Regarding Burning Of Washington. In 1862 a Boston Journal correspondent described the Washington as an agreeable town of about 2,500 residents “some two thirds of whom have seen fit to leave for the interior.” When forces under Brigadier General Ambrose Burnside, arrived on March 21, the remaining citizens “met the troops with every expression of welcome.” So prevalent were the Union sentiments that Burnside stationed troops from the 24th Massachusetts Regiment and several gunboats at the town, effectively occupying Washington.
In March of 1863, Confederate General Daniel Harvey Hill launched an attack on the federal garrison at

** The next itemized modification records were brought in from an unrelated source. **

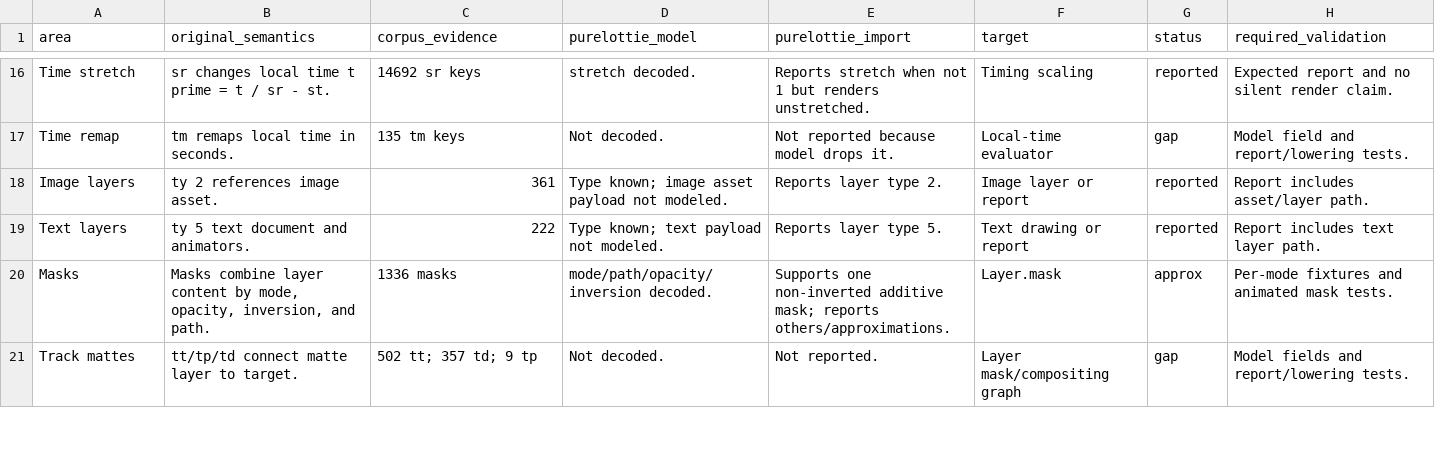
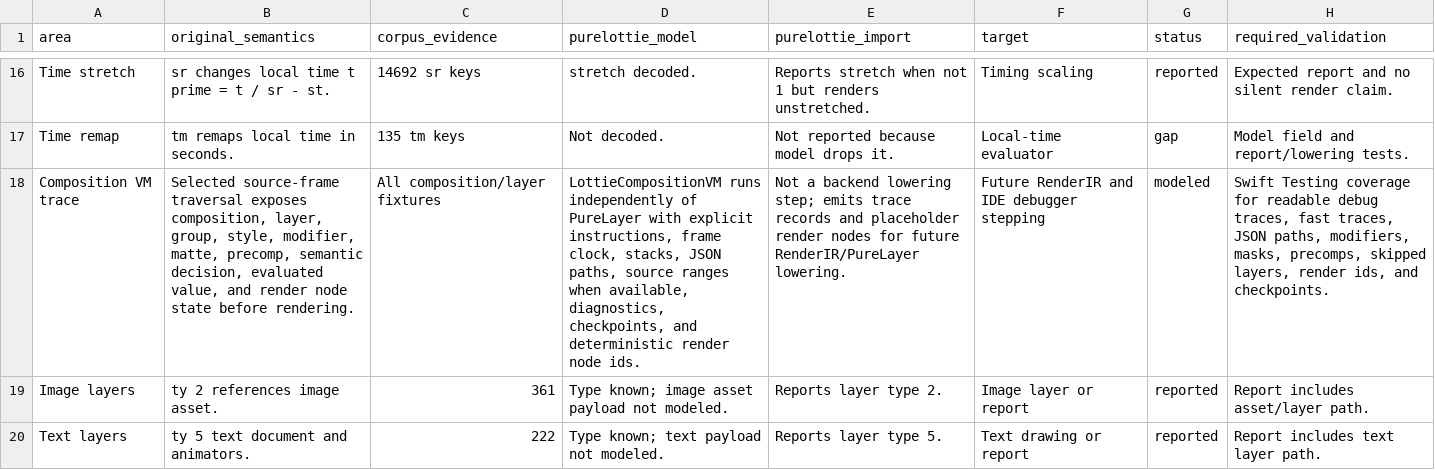
Before and after one commit to mihaelamj/PureLottie, a CSV file: docs/lottie-format/conformance-matrix.csv, drawn as a sheet; only a part is shown, gaps mark what is left out; the shorter side is filled out with more unchanged rows; the diff names each change by its address in the sheet, - before the commit and + after, or states it on an @@ line.

Commit message:
feat(vm): add composition execution trace

```diff
--- a/docs/lottie-format/conformance-matrix.csv
+++ b/docs/lottie-format/conformance-matrix.csv
+row 18: Composition VM trace | Selected source-frame traversal exposes composition, layer, group, style, modifier, matte, precomp, semantic decision, evaluated value, and render node state before rendering. | All composition/layer fixtures | LottieCompositionVM runs independently of PureLayer with explicit instructions, frame clock, stacks, JSON paths, source ranges when available, diagnostics, checkpoints, and deterministic render node ids. | Not a backend lowering step; emits trace records and placeholder render nodes for future RenderIR/PureLayer lowering. | Future RenderIR and IDE debugger stepping | modeled | Swift Testing coverage for readable debug traces, fast traces, JSON paths, modifiers, masks, precomps, skipped layers, render ids, and checkpoints.
```
Also changed, not shown: 6 other files.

Washington in an attempt to reclaim the city. Confederates seized one battery and fortified others with the intention of launching an artillery bombardment. In the Pamlico River, piles that were cut off below the water line and other sunken impediments made for perilous river travel. Union General J. G. Foster and his men had made it into Washington just prior to Hill’s placement of troops along roads
Washington remained under federal control until April 26, 1864 (the present marker states incorrectly
that the Confederates held Washington from March until November), when, as a result of the Confederate victory at Plymouth, Brigadier General Edward Harland was ordered to withdraw from the town. For four days the evacuating troops pillaged Washington, destroying what they could not carry. As the final detachments were preparing to leave Washington on April 30, a fire started in the riverfront warehouse district,spreading quickly, until about one half of the city was in ashes.
General Robert F. Hoke entered Washington finding “a ruined city…a sad scene—mostly…chimneys and Heaps of ashes to mark the place where Fine Houses once stood, and the Beautiful trees, which shaded the side walks, Burnt, some all most to a coal.” Hoke left the 6th North Carolina to defend Washington and to assist its citizens. A reversal of fortune would come in November 1864. Following the Union’s recapture of Plymouth, Washington and the whole sound region, again fell under federal control.
(North Carolina Office of Archives & History — Department of Cultural Resources)
Credits. This page was last revised on June 22, 2021. It was originally submitted on April 24, 2013, by Mike Stroud of Bluffton, South Carolina. This page has been viewed 560 times since then and 19 times this year. Photos: 1, 2, 3. submitted on April 25, 2013, by Mike Stroud of Bluffton, South Carolina.